Maintaining your self-esteem, connections to others, and interest in the world are essential parts of your recovery. The following strategies may help you and your caregivers.
Don't be hard on yourself: accept that physical and emotional recovery will involve tough work and that it will take time. Aim for a "new normal," and celebrate your progress. Allow time for rest.
Join a support group: meeting with others who are coping with a stroke lets you get out and share experiences, exchange information, and build new friendships.
Let friends and family know what you need: people may want to help, but they may not know what to do. Let them know how they can help, such as by bringing over a meal and staying to eat with you and talk or attending social events or religious activities with you.
Problems with speech and language can be especially frustrating. Here are some tips to help you and your caregivers cope with communication challenges.
Practice: try to have a conversation at least once a day. It will help you learn what works best for you. It will also help you feel connected and help rebuild your confidence.
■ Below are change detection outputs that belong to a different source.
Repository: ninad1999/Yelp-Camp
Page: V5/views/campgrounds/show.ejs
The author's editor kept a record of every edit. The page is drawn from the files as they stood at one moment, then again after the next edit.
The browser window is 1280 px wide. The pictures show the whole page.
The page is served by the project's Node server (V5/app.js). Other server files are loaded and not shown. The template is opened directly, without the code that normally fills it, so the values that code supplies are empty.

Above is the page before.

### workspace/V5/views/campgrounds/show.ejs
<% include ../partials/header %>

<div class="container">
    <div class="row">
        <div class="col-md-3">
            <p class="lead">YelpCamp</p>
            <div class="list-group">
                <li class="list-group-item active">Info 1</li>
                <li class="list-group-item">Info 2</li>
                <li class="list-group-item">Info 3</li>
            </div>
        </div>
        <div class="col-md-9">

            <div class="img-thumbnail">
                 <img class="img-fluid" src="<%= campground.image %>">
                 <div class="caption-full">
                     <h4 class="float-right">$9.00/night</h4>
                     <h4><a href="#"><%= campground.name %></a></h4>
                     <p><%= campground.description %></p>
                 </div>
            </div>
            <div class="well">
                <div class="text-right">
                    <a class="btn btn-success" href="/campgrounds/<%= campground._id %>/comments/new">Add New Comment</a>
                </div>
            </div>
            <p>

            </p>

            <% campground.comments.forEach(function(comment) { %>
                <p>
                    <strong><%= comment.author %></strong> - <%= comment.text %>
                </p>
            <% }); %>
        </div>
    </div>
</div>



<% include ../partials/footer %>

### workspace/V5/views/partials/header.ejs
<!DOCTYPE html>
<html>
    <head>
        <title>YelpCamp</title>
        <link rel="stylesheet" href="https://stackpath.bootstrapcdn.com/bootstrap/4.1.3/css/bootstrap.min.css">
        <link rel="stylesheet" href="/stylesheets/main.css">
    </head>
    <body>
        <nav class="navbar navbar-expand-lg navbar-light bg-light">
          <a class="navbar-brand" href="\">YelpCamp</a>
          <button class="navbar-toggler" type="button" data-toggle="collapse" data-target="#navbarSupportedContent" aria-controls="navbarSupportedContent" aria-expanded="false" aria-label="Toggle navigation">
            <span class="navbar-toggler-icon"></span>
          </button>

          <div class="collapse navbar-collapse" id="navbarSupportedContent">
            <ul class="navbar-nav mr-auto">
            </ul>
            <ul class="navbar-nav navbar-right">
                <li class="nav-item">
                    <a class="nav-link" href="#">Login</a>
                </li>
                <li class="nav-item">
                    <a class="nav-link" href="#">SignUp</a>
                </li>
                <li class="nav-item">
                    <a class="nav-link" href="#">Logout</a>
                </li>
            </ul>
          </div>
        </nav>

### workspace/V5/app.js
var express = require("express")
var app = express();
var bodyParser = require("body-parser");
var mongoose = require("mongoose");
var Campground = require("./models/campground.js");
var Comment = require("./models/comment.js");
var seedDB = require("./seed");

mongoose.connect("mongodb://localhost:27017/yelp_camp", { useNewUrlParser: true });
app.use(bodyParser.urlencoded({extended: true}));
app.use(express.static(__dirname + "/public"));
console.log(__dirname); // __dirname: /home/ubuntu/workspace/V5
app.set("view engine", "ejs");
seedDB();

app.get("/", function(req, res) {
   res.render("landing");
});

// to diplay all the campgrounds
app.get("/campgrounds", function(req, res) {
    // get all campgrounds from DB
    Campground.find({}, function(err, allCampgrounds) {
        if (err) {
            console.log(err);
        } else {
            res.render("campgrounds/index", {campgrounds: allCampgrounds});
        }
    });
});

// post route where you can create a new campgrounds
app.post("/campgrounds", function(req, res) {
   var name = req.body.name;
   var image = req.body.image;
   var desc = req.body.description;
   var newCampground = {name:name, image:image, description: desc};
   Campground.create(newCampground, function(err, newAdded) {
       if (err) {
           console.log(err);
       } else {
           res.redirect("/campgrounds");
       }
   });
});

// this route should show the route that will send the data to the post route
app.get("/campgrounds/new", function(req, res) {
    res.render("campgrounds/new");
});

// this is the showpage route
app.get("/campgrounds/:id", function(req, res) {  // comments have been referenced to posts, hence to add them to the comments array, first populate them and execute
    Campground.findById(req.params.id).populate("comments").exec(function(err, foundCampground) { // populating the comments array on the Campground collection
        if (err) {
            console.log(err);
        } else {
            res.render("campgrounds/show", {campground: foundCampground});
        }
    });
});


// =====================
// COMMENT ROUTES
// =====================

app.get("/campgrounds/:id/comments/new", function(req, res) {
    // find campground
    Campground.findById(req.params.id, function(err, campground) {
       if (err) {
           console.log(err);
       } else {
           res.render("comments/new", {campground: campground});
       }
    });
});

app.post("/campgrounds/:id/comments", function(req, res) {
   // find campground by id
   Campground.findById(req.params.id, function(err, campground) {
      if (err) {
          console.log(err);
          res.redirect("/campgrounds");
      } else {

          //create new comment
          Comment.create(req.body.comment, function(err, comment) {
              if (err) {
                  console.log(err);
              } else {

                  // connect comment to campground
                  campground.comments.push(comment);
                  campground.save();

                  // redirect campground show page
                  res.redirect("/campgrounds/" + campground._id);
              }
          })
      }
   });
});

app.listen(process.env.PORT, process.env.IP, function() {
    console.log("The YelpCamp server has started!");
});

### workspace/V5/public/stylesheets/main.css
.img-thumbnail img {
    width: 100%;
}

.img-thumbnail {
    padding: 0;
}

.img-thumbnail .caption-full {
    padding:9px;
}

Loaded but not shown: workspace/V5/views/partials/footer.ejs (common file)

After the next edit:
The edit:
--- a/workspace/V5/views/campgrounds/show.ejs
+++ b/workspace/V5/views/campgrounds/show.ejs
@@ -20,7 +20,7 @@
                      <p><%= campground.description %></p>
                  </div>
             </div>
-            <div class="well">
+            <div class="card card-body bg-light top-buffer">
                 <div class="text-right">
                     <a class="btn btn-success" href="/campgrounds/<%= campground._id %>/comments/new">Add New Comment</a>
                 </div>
Relax and take your time: talking may be easiest and most enjoyable in a relaxing situation when you're not rushed. Some Stroke survivors find that after dinner is a good time.
Say it your way: when you're recovering from a Stroke, you may need to use fewer words, rely on gestures, or use your tone of voice to communicate.
Use props and communication aids: you may find it helpful to use cue cards showing frequently used words or pictures of close friends and family members, a favourite television show, the bathroom, or other regular wants and needs.